  9. Claire- What a beautiful poem and stunning work of art. Whatever the mysterious process is that results in the creation of your beautiful art (and writing), there is most certainly an element of pure magic. Tuesday is always a treat. And I'm forever in awe of what I find here, the work you do, and your thoughtful attention to our universe.

    I imagine that if we had a world full of Claires we would have a much more harmonious existence.

    Godspeed to Norma and Peter, such inner strength they have, and a good friend in you, indeed.

  10. Claire, I am very much looking forward to this exhibition, the first event I will have attended since February 22nd. If you send me the details of where and when I shall spread the word far and wide. I am terribly sad to hear about the gallery though, it was such a beautiful space.

  11. Kat - hi! The Matrix. . . I like your interpretation. There is something rather futurist about this drawing, isn't there? I'm not sure about it, to be honest, just know it was wanting out and there would stand no arguing. (Bossy drawings. Does this kind of thing happen to you, too?). Thanks for coming by, Kat - hope all's well with you and yours on the other side of the harbour ; )

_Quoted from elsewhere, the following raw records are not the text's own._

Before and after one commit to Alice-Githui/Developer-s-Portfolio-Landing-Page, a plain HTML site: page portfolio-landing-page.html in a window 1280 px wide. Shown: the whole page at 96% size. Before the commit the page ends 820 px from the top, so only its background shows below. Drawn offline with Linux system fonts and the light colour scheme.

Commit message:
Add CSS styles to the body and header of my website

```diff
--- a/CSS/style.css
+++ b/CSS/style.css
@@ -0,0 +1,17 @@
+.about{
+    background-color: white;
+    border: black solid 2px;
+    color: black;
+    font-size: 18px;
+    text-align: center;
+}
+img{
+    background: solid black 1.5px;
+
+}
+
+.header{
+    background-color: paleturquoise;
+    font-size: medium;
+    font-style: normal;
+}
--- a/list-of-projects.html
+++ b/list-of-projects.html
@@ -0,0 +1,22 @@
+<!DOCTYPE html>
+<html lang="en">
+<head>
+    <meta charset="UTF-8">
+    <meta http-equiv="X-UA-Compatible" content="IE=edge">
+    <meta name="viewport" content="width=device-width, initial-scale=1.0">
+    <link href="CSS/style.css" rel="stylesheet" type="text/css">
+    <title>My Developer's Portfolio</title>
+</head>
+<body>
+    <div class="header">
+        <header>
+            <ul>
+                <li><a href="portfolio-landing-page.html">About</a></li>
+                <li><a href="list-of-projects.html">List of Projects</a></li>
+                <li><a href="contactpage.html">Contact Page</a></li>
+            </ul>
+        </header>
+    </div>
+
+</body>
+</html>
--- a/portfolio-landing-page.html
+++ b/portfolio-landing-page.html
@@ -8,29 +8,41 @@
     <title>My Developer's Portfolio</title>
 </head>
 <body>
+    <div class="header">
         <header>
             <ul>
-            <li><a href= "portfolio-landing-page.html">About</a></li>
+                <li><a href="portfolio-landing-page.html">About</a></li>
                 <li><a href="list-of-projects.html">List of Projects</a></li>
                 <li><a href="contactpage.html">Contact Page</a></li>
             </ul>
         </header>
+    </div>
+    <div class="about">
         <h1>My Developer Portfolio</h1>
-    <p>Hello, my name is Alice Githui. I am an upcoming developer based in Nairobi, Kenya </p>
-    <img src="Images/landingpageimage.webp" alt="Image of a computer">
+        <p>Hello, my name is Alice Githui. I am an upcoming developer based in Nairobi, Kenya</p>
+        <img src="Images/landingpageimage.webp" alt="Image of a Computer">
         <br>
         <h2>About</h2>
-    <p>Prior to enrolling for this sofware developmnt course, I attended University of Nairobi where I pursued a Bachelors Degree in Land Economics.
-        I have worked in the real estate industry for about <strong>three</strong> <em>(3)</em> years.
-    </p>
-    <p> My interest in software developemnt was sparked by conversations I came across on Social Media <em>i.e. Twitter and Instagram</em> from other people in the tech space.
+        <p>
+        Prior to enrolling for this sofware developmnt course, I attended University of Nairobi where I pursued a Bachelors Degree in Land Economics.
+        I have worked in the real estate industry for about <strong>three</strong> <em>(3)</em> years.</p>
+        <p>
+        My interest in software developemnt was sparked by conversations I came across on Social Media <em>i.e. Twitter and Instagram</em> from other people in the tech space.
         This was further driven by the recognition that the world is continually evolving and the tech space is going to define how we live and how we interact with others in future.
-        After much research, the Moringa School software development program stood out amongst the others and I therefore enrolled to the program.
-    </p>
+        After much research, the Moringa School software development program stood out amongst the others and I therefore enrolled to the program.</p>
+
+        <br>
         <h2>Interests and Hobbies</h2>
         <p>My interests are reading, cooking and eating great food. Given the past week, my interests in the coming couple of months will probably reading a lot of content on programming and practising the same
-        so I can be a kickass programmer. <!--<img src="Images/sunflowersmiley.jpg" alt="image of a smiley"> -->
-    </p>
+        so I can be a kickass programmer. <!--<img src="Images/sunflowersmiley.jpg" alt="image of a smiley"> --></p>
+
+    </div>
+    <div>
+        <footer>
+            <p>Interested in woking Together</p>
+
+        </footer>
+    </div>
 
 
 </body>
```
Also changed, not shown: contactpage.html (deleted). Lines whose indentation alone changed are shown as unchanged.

  12. Hello Ant. I'm always happy to find you and your bright icon here. Hope and strength, yes. We need great dollops of both at the moment - humour, too. . . and, perhaps most important of all, regular contact with our good earth. Barefoot is best.

  13. Dear Jayne
    You are such a generous spirit, thank you for bringing your goodness and good will into this space. I am coming out of a long 'incubation' period (let's call it that rather than 'fallow', for there is always a process at work even when we cannot see it?) and am taking what feel like faltering steps in the studio. Melissa Green speaks of our hands needing to 'sleep' from time to time, and that we can trust them in repose as much as we do in action.
    Sending you love, dear Jayne, and thank you for your acknowledgement of Norma and Peter, too.

  14. Dear Helen - it will be wonderful to see you at the opening of En Masse, thank you. (I will email you the exhibition flier and venue details in the morning. . . ). The Arthouse was a stunning space, yes - it was important and emotional going back there just before it had been formally pronounced unsound. The site will carry the resonances of a great many conversations - between artworks, people, bricks & mortar. . . all the key ingredients that make a space like that the meeting place and container it has been. L, C